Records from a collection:

========

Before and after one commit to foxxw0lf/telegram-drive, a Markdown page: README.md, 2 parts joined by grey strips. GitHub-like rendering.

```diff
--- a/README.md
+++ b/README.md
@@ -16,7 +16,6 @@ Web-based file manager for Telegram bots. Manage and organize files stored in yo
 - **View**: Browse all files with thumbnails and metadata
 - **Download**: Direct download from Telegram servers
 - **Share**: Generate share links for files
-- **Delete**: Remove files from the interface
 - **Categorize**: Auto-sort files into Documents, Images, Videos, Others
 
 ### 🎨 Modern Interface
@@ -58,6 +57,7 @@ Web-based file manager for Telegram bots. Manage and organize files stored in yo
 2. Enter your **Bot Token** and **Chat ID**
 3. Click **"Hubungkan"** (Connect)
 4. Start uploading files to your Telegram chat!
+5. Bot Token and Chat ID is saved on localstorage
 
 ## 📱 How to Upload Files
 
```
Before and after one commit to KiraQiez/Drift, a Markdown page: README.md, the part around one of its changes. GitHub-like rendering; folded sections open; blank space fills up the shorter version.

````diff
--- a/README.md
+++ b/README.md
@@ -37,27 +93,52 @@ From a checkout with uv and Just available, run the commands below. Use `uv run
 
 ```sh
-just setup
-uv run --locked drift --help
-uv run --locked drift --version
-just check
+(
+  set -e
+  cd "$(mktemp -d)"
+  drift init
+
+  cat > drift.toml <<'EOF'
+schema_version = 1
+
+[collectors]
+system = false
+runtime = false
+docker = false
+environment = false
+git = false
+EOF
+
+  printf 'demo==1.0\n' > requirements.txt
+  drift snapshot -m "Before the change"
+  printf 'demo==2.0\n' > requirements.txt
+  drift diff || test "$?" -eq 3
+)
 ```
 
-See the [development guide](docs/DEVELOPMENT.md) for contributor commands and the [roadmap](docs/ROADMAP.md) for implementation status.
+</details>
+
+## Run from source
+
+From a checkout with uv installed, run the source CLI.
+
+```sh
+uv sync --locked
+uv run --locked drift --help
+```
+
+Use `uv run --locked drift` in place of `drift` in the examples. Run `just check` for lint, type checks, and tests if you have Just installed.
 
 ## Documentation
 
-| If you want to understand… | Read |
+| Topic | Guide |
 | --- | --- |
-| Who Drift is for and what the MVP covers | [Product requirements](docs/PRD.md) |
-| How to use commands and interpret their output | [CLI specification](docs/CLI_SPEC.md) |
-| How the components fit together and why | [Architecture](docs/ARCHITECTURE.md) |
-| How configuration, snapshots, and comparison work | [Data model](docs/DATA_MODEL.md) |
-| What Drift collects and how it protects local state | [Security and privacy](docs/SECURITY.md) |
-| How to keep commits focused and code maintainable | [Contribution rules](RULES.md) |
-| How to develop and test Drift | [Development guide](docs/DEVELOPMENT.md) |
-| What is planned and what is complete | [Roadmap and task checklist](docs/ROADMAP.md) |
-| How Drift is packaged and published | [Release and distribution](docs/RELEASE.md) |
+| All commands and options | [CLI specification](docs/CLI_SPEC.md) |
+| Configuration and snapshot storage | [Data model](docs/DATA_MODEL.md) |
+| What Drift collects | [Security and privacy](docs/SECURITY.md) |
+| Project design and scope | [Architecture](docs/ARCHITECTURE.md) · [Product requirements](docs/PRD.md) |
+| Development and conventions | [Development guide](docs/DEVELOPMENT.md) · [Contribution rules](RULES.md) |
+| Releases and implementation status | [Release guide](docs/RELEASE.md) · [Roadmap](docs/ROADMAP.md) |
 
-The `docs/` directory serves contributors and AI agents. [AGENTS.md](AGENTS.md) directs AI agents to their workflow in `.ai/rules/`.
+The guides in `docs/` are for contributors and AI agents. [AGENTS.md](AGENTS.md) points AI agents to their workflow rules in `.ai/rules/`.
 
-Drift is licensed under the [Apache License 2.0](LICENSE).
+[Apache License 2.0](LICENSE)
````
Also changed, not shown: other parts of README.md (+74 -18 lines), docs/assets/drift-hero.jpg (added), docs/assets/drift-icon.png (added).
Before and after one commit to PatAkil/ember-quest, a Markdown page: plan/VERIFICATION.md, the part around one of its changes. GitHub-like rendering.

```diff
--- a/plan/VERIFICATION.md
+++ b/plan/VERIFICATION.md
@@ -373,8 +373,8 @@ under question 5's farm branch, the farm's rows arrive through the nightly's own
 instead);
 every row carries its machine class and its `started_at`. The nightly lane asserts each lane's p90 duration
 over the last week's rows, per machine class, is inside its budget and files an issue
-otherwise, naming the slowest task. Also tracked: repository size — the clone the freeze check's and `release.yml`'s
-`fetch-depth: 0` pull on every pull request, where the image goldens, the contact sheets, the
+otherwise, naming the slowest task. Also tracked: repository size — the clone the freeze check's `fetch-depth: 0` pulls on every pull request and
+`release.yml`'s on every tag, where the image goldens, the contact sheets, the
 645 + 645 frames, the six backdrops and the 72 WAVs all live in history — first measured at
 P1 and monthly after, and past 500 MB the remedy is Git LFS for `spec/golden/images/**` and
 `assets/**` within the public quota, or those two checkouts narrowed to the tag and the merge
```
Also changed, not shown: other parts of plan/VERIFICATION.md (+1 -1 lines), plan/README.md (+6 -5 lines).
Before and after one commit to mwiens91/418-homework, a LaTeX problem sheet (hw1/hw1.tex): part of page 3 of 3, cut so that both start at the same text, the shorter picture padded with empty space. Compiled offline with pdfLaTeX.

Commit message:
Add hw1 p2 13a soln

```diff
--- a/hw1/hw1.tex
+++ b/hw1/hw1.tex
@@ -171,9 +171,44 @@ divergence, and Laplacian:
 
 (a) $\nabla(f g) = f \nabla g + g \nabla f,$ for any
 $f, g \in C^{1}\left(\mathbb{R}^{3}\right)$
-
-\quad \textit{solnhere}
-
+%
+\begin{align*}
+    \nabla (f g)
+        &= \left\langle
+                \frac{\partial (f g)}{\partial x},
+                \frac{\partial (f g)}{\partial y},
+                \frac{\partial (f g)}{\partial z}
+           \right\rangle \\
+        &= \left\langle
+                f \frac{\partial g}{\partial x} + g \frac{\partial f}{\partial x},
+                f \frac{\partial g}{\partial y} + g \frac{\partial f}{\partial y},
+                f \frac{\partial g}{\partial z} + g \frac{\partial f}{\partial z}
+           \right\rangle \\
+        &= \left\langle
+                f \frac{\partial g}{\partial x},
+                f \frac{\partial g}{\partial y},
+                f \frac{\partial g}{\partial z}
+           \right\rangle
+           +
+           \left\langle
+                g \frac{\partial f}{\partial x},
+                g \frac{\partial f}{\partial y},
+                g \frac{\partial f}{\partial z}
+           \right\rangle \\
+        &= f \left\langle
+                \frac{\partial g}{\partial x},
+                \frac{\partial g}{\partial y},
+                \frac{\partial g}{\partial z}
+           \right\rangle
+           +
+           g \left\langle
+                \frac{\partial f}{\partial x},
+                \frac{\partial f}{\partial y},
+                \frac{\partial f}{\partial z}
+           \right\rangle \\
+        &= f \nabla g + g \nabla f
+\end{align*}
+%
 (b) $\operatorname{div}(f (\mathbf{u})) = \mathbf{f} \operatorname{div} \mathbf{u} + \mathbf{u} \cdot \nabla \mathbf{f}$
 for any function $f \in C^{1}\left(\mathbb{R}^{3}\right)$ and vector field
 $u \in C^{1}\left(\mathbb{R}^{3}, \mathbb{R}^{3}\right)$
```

========

Among the lines above, list those that contain the word "false".

- [Answer to the problem]:
+system = false
+runtime = false
+docker = false
+environment = false
+git = false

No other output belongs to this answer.